Owners Brent VanderVeen and Frankie Solarik have given the space a classy, speakeasy feel, with candlelit tables, patterned tin ceiling tiles, dark wood and leather furnishings, framed art on one wall and framed mirrors on another.
Frank Sinatra and Louis Armstrong tunes croon in the background while staff in suspenders and bow ties indicate that the ethos is artisanal here.
VanderVeen tells me they named the place after a term for a "leave of absence" because they want patrons to have a temporary escape from the drudgeries of daily life here (particularly the crappy winter we just experienced).
While they think of BarChef as a bar with food, this is a restaurant with a bar, albeit an excellent bar, which takes up a significant amount of space. "We want people to have amazing food and amazing drinks," VanderVeen says.
As expected by the people who created one of Toronto's best cocktail bars , the drinks here really are top notch. In contrast to BarChef's more avant garde, experimental libations, Solarik has created a menu of 15 classic and 15 contemporary cocktails for this joint that focus on darker spirits like brandy and bourbon.
The long bar boasts bottles of Dillon's bitters and house-made syrups and infusions lined up like elixirs, giving off an apothecary vibe. Concoctions made here could just cure what ails you.
We try two of the cocktails from the contemporary part of the menu, expertly mixed by Brett Paulin, who previously worked at BarChef and is now overseeing things here as bar manager.
The eponymous signature drink Furlough ($14) contains Backwoods-infused bourbon, patchouli syrup, cacao bitter and sweet vermouth stirred over ice and strained into a glass. A dramatic final garnish is an atomized essence of cigar lit with a flame.
You'd think patchouli syrup would taste like old hippies, but in reality it's pleasantly sweet, floral and woody, and actually works well with all the other ingredients, making for a smooth and complex drink. The essence of cigar is cool but a bit over-the-top, and reminds me of this .
Pineapple and Almond Crusta ($14) is an easy palate-pleaser, combining Pastis, Amaretto, fresh lemon, almond orgeat and pineapple juice, shaken and fine-strained into an almond sugar-rimmed cocktail glass.

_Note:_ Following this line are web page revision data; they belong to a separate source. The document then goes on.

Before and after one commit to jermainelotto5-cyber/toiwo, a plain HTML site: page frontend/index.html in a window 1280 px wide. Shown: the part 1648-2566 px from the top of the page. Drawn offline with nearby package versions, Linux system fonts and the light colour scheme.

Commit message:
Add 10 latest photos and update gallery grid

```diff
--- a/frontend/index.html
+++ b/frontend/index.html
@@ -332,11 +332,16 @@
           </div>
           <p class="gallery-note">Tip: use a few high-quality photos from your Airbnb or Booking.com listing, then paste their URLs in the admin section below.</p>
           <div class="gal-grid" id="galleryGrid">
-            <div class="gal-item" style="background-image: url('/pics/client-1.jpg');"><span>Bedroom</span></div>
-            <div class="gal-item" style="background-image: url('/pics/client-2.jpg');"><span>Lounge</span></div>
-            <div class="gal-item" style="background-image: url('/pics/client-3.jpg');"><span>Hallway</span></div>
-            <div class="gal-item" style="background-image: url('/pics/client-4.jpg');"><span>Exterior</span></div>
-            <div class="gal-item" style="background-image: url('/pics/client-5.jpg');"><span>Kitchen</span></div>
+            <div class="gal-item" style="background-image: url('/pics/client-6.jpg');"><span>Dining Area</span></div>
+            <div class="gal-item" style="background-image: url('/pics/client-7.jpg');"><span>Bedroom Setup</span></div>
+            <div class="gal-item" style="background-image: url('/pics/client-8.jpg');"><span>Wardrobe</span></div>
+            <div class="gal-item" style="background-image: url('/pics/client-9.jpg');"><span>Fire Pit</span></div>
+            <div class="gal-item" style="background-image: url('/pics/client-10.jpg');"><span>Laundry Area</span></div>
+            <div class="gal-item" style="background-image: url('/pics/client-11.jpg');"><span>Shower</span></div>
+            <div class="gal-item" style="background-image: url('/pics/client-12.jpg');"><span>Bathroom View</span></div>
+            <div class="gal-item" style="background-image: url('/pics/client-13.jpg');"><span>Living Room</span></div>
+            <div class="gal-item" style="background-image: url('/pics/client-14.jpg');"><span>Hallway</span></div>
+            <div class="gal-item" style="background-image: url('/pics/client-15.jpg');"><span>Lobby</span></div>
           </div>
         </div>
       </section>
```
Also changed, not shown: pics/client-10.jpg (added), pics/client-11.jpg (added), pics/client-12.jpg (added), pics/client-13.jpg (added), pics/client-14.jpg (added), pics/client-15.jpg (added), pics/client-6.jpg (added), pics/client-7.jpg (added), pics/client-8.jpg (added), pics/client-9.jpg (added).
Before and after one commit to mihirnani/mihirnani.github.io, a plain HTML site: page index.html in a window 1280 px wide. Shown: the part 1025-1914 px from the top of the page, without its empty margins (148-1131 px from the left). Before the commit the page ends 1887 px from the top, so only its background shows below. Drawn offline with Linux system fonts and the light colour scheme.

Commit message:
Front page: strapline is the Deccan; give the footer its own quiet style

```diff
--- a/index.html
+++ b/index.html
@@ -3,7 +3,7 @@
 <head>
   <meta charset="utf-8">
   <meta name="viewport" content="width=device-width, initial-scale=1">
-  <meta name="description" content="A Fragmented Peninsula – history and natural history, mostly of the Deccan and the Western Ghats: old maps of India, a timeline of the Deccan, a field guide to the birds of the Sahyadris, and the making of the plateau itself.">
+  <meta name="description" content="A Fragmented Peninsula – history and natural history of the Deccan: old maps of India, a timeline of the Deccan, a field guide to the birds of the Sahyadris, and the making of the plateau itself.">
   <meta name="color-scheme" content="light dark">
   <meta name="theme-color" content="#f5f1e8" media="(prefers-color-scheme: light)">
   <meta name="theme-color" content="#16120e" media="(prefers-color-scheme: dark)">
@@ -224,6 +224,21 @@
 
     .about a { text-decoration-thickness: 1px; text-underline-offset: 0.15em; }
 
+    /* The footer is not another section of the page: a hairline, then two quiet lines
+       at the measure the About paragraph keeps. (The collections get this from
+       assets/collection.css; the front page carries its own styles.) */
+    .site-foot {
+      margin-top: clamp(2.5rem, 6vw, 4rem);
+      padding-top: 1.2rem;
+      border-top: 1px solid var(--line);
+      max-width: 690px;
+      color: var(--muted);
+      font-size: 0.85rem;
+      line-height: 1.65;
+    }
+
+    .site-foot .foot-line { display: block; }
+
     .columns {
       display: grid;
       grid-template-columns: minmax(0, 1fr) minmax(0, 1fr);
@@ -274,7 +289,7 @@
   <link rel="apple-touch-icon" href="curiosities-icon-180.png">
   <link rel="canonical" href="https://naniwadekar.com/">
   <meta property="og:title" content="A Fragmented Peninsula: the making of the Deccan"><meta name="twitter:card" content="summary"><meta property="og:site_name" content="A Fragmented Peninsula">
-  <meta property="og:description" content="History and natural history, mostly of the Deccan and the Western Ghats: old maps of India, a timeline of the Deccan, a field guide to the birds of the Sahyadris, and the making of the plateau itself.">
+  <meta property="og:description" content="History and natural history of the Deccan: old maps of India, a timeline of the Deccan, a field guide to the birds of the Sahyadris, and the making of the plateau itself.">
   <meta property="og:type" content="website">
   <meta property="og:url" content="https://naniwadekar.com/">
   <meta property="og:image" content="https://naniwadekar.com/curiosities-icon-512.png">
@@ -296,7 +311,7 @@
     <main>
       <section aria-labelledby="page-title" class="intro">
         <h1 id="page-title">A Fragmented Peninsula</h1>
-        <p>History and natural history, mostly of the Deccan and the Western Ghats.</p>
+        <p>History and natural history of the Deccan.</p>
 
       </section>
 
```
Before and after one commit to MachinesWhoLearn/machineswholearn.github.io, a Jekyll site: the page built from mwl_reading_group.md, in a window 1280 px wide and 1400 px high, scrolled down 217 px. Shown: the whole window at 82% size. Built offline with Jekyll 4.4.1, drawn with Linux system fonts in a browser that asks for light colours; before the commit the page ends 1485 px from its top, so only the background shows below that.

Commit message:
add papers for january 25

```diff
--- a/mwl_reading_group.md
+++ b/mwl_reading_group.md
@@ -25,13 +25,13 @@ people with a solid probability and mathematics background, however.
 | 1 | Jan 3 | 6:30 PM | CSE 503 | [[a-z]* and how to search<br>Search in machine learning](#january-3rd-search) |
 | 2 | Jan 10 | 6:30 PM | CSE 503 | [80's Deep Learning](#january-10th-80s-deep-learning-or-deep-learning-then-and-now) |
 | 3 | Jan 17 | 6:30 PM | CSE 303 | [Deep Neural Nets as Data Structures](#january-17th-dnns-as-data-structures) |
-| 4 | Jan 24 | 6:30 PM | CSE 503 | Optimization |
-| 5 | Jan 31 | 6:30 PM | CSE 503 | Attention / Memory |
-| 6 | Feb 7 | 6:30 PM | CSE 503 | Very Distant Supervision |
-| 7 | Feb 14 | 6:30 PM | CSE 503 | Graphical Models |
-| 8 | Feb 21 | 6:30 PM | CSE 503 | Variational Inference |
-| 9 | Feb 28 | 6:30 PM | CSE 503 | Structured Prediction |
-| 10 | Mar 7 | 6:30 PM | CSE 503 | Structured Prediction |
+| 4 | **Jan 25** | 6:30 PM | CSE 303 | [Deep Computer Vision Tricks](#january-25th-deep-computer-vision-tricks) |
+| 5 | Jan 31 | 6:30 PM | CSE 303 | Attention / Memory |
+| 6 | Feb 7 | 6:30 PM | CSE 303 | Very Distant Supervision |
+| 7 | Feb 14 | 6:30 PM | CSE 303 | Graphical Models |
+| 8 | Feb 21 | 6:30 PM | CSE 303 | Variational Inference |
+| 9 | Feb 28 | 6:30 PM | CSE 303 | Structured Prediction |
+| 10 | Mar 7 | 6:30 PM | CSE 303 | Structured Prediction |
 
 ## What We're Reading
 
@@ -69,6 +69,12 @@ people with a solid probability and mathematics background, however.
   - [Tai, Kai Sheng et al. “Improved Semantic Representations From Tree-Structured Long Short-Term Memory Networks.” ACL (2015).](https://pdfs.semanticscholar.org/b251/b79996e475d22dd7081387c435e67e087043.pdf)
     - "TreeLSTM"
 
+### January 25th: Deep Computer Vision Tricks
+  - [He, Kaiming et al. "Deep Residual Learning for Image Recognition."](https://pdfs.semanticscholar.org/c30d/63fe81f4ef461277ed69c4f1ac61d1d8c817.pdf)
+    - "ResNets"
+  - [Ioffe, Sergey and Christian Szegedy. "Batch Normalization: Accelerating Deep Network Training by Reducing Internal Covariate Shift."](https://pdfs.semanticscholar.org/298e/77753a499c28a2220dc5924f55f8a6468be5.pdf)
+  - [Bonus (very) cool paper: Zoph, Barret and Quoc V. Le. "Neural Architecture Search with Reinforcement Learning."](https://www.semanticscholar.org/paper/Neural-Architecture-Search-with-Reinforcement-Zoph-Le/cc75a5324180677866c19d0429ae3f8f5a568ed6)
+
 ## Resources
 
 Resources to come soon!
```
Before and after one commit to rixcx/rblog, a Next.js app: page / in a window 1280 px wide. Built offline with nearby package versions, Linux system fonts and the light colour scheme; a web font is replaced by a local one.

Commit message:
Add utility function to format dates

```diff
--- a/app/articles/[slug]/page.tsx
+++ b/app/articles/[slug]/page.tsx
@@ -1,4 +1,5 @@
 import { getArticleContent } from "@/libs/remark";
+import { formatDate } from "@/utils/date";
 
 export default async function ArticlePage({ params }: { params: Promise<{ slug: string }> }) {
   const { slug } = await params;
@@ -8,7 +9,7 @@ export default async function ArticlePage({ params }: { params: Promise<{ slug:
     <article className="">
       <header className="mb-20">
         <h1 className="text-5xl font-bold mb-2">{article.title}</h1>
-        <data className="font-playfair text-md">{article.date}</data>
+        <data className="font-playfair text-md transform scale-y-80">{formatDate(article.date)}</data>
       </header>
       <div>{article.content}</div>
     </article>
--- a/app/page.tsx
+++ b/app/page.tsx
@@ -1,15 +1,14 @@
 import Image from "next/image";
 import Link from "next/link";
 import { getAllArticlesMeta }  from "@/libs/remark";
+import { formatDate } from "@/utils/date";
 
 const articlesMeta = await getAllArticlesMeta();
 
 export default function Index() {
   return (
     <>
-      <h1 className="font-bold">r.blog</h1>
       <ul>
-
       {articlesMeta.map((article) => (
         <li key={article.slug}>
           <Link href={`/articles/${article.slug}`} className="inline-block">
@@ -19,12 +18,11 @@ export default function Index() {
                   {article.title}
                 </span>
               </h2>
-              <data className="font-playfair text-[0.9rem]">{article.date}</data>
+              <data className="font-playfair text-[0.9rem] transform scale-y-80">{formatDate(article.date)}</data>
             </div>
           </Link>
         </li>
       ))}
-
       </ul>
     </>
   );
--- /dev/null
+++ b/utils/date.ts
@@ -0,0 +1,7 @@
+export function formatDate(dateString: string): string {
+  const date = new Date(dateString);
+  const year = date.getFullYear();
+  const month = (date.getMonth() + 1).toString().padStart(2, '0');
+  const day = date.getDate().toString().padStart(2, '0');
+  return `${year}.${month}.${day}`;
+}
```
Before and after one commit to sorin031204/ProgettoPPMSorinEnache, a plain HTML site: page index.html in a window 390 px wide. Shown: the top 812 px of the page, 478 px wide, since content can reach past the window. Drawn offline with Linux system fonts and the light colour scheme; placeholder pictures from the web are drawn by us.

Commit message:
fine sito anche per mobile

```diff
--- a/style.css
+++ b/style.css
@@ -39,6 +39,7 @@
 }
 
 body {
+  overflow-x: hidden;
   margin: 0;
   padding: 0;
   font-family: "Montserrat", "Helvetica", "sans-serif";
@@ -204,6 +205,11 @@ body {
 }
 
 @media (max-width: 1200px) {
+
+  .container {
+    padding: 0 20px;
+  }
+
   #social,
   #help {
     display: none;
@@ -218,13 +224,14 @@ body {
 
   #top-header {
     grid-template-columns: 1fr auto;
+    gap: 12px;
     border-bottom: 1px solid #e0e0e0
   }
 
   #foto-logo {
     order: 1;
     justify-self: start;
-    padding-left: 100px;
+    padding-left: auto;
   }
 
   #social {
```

It's light, sweet and refreshing, with a subtle licorice/anise flavour, and the sugary crust lining the rim reminds me of a melted candle - but tastier.
There are no beers on tap - "It's cleaner that way," says VanderVeen - only bottles of local craft and European beers ($7.50-$10). A curated selection of wines come mostly by the bottle ($40-$90, $120 for Champagne) and a few by the glass ($9-$11).
An open kitchen helmed by chef Harrison Hennick turns out refined European dishes, mainly French- and Italian-inspired. From the smaller plates, there is lobster on toast ($13): two pieces of brioche topped with a generous amount of the luscious crustacean meat. It's buttery and sweet, and I could eat many, many of these if my wallet would let me.
Also on the small plates side of things is the foie gras with caramelized apples and frisée sandwiched between pain au lait ($17). It's pretty decadent, with the sweetness and acidity from the vinaigrette pairing nicely with the fatty foie and its crunchy accompaniments. I'm also always a sucker for sweet bread.
Squid ink risotto ($26) has three perfectly seared scallops on top, along with pickled shaved fennel. This is a pleasure to eat - it's creamy, buttery and seasoned perfectly - utter decadence. Again, this is something I'd eat regularly if my arteries and budget would allow for it.
One of the servers tells us the French onion soup is also to die for; it uses veal stock cooked for three days and is finished with Madeira. I'll have to come back to try it, as well as brunch. Perhaps when the back patio opens and after I've received my tax return.
Photos by Jesse Milns.